Conversely, when entering an invalid email address, the page gives an error message and does not advance to the password entry, as shown below:
I fired up the web application security testing tool, Burp Suite, to look at the web server requests and responses for both valid and invalid email addresses. The partial screenshot below shows that a POST request is sent to the URL “https://login.microsoftonline.com/common/GetCredentialType” with the email address included within the “Username” parameter of the submitted data.
The server checks if the account is valid and returns a response with the ““IfExistsResult”:0” parameter. In this case, since the account is valid, the parameter is set to 0 as shown below:
When an invalid address is entered, the server responds with the “IfExistsResult” parameter set to 1:
Note the “ThrottleStatus” parameter: In short, Office 365 will “throttle” the responses and give erroneous results (such as false positives) based upon an unknown determining factor. I was only able to produce a false positive that showed an invalid account as valid after multiple repeated attempts in quick succession.
There didn’t seem to be any tools that automated this process in the manner I wanted, so I set out to create one. This will be helpful for your, and our, future Office 365 brute force attack tests. The tool, written in Python and named “o365creeper.py”, is available on LMG Security’s GitHub page and basically automates the manual process I showed above. It takes either one email address with the “-e” argument, or a full list of email addresses with the “-f” argument and outputs whether each address is valid or not, all while never submitting an actual login attempt. The “-o” argument makes the script output only the valid email addresses so they can then be put straight into your brute-force password-guessing tool of choice. An example of the usage is shown below.
While this process is not a particularly new discovery or a vulnerability per se, this tool can be used to verify valid and invalid email addresses on client Office 365 tenants without submitting login attempts. This can be useful in red team or penetration testing engagements where you want to make your user lists efficient and stay quiet for as long as possible during an Office 365 brute force attack. Ideal usage of this tool is to use the “-f” argument to feed it a list of gathered email addresses for validation, not to brute-force enumerate email addresses. There are a number of quality posts on the Internet that outline effective ways of using Open-Source Intelligence (OSINT) gathering techniques to find email addresses to use in brute-force password-guessing attacks.

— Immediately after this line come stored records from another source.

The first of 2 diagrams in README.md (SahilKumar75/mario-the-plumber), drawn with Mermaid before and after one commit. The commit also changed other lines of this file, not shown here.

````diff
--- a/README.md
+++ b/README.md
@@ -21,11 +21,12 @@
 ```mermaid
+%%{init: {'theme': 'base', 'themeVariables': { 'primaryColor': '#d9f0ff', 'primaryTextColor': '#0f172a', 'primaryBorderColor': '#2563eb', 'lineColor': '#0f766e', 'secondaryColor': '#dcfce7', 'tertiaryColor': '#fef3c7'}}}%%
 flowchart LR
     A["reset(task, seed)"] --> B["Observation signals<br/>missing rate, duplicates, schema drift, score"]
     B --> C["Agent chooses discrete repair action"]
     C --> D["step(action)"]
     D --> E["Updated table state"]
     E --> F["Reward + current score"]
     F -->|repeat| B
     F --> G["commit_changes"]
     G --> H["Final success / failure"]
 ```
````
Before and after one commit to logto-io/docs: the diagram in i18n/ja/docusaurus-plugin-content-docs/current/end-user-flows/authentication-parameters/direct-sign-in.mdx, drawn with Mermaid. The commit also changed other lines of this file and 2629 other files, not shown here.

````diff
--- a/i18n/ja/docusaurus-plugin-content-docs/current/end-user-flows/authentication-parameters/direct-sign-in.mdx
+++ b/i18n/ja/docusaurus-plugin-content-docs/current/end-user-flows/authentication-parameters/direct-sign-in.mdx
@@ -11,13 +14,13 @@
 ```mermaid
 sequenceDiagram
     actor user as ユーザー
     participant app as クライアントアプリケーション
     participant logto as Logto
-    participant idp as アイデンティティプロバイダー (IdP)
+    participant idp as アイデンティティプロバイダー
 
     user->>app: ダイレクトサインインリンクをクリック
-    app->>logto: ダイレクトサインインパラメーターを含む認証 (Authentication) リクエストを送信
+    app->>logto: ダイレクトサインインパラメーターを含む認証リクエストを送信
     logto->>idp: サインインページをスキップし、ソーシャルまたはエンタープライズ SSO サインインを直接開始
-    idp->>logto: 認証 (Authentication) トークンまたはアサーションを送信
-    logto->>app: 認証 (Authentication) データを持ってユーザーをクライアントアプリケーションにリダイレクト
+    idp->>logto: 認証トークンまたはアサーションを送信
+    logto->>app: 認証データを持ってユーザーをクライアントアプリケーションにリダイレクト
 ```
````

We hope your penetration testing team finds this new tool helpful when conducting an Office 365 brute force attack during red team testing or advanced penetration testing. If you don’t have an internal penetration testing team, our innovative, experienced team conducts highly effective technical testing, so you can sleep at night.